Given an website URL, I would give a notation regarding these points:
I do not want to test the design quality, nor the usability, just know if there has been a work done in that direction.
Do you see other things that makes obvious that a website has been build with responsivity in mind?
I want to make automated tests, so criterias should be simple.
I'm not sure what your question is aimig at – and your question is also rather broad – Responsive Design is a wide field. You may also consider asking over at http://ux.stackexchange.com – I have the feeling you might get more suitable answers than here.
That said I'll try to answer: if you just want to check for 'responsiveness' (yes/no) then media queries are probably the criteria I would recommend looking at.
Basically Responsive Design just means, that the website design should adapt to different screen sizes. That can mean that the layout changes slightly according to screen sizes by rearranging layout elements or the like. It can however also mean that image sizes and/or font sizes change relative to the screen size / viewport size.
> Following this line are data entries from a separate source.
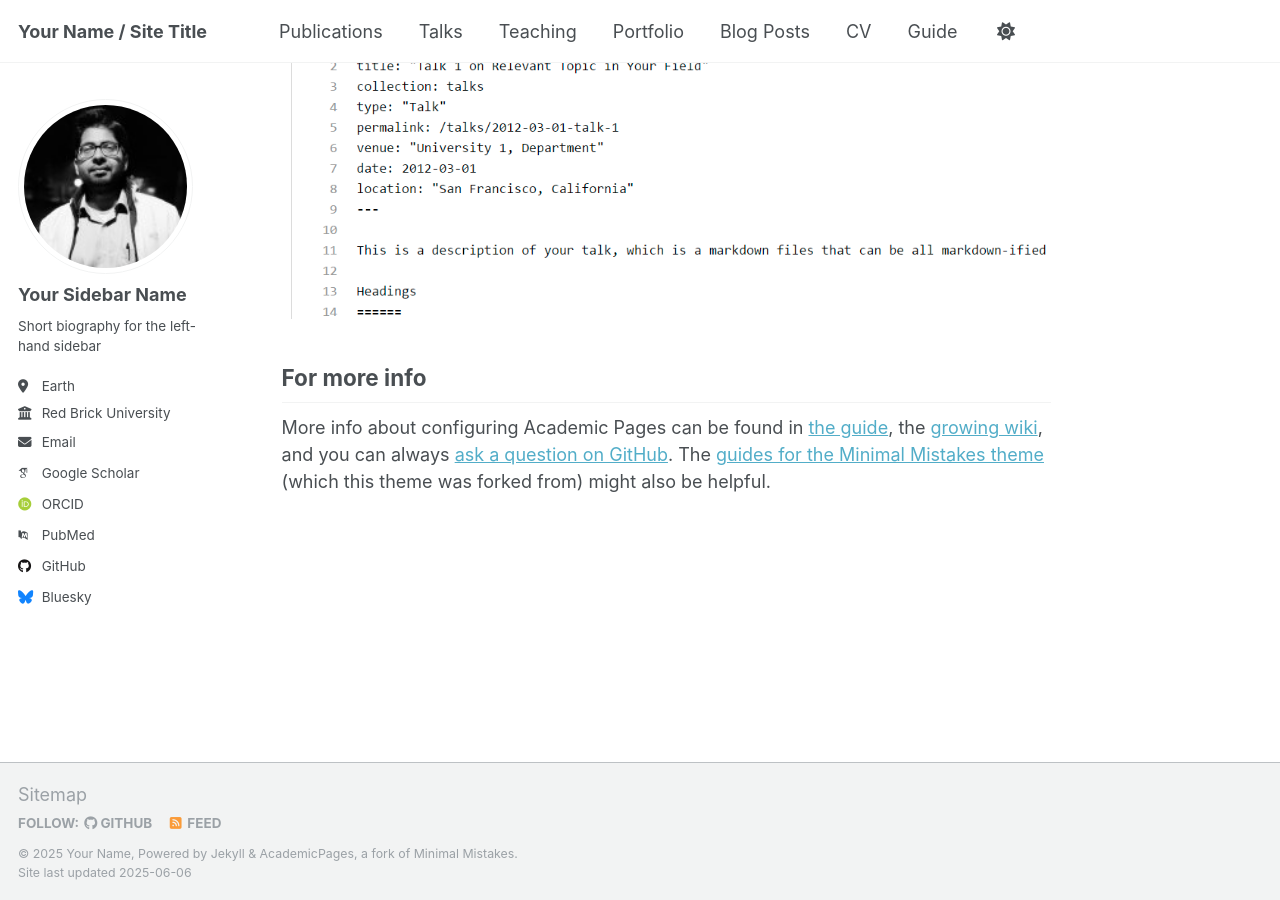
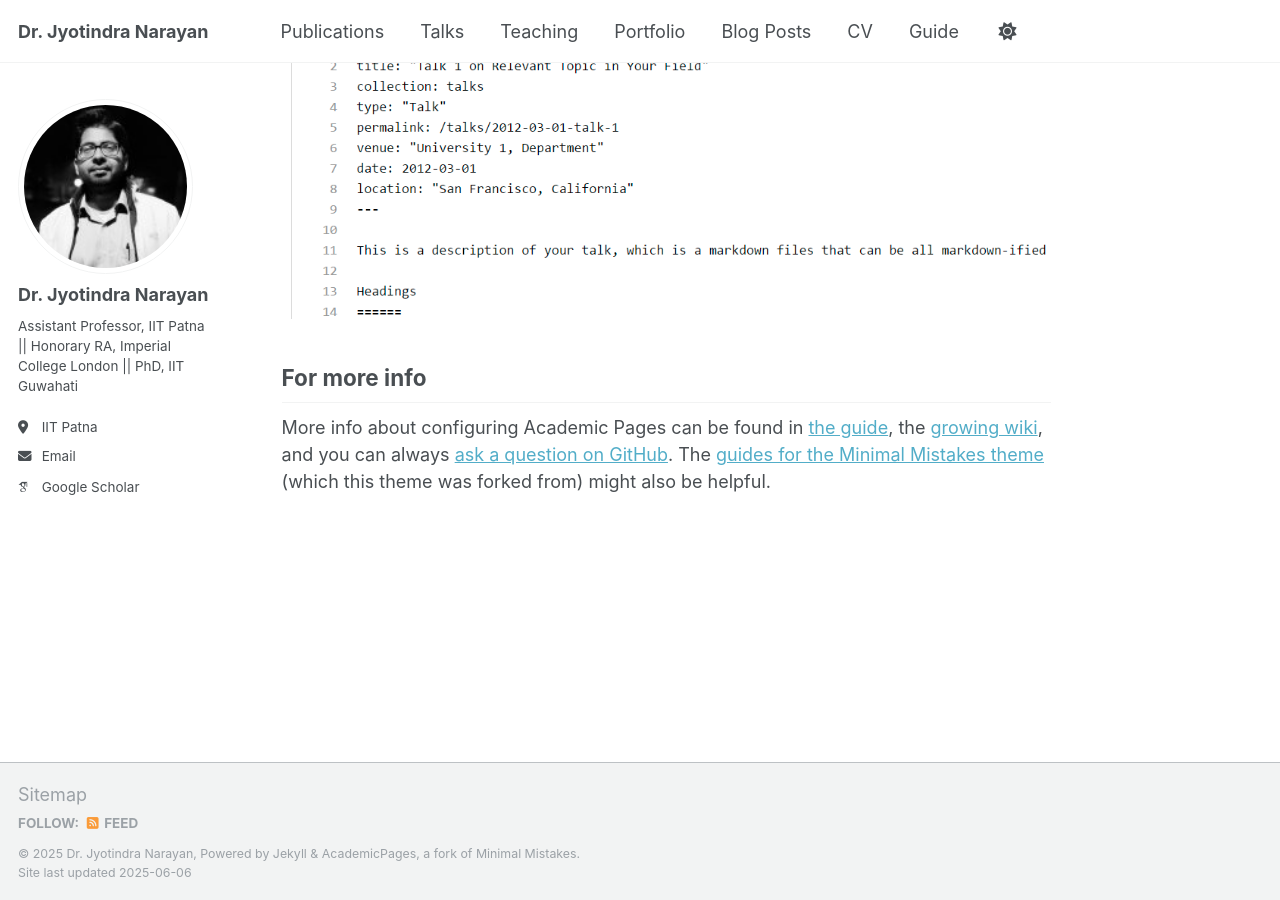
Before and after one commit to sinayanaik/jnarayan, a Jekyll site: the page built from _pages/about.md, in a window 1280 px wide and 900 px high, scrolled down 2636 px. Built offline with Jekyll 4.4.1, drawn with Linux system fonts in a browser that asks for light colours; some web fonts are replaced.

Commit message:
Update _config.yml

```diff
--- a/_config.yml
+++ b/_config.yml
@@ -9,11 +9,11 @@
 # Basic Site Settings
 locale                   : "en-US"
 site_theme               : "default"
-title                    : "Your Name / Site Title"
+title                    : "Dr. Jyotindra Narayan"
 title_separator          : "-"
-name                     : &name "Your Name"
-description              : &description "personal description"
-url                      : https://academicpages.github.io # the base hostname & protocol for your site e.g. "https://[your GitHub username].github.io" or if you already have some other page hosted on Github then use "https://[your GitHub username].github.io/[Your Repo Name]"
+name                     : &name "Dr. Jyotindra Narayan"
+description              : &description "Assistant Professor, IIT Patna || Honorary RA, Imperial College London || PhD, IIT Guwahati"
+url                      : https://sinayanaik.github.io # the base hostname & protocol for your site e.g. "https://[your GitHub username].github.io" or if you already have some other page hosted on Github then use "https://[your GitHub username].github.io/[Your Repo Name]"
 baseurl                  : "" # the subpath of your site, e.g. "/blog"
 repository               : "academicpages/academicpages.github.io"
 
@@ -23,22 +23,22 @@ repository               : "academicpages/academicpages.github.io"
 author:
   # Biographic information
   avatar           : "profile.png"
-  name             : "Your Sidebar Name"
+  name             : "Dr. Jyotindra Narayan"
   pronouns         : # example: "she/her"
-  bio              : "Short biography for the left-hand sidebar"
-  location         : "Earth"
-  employer         : "Red Brick University"
+  bio              : "Assistant Professor, IIT Patna || Honorary RA, Imperial College London || PhD, IIT Guwahati"
+  location         : "IIT Patna"
+  #employer         : ""
   uri              : # URL
-  email            : "none@example.org"
+  email            : "jnarayan@example.org"
 
   # Academic websites
   academia         : # URL
   arxiv            : # URL - Update with the correct link to your profile
-  googlescholar    : "https://scholar.google.com/citations?user=PS_CX0AAAAAJ"
+  googlescholar    : "https://scholar.google.co.in/citations?user=sgnY6r4AAAAJ&hl"
   impactstory      : # URL
-  orcid            : "http://orcid.org/yourorcidurl"
+  orcid            : #""
   semantic         : # URL
-  pubmed           : "https://www.ncbi.nlm.nih.gov/pubmed/?term=john+snow"
+  pubmed           : #"https://www.ncbi.nlm.nih.gov/pubmed/?term=john+snow"
   researchgate     : # URL
   scopus           : # URL
 
@@ -46,12 +46,12 @@ author:
   bitbucket        : # Username - Update with your username on the site
   codepen          : # Username
   dribbble         : # Username
-  github           : "academicpages"
+  github           : #"academicpages"
   kaggle           : # Username
   stackoverflow    : # User number or user number and name (i.e., use "1" or "1/jeff-atwood")
 
   # Social media
-  bluesky          : "bsky.app" # Replace this with you Bluesky username
+  bluesky          : #"bsky.app" # Replace this with you Bluesky username
   facebook         : # Username
   flickr           : # Username
   foursquare       : # Username
```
So following your question, I would probably just change the browser window size to see if anything changes. If in doubt, I would look at the css and check media queries.
What I would personally be interested in:
Does the layout change according to screen sizes?
Does the navigation adapt to the layout? How?
Is the website layout still zoomable – or fixed?
Are elements hidden to achieve a well-fitting layout? What elements?
Are media elements e.g. video player and slide shows integrated mobile friendly? For example are HTML5 fall backs used for Adobe Flash Players?
How are pop up windows / modal windows handled? Do they also adapt to screen size?
Can the page be viewed in
Reader mode? (iOS)
Are form elements (textfields, buttons, …) 'mobile friendly'? Are HTML5 tags used that may (or may not) be supported by various mobile devices?
…to be continued…
Perhaps the Google mobile friendly test is of use to your study. You can input a URL and the tool tests a variety of responsive parameters. The test also says which parameters have been tested and which have been found not responsive.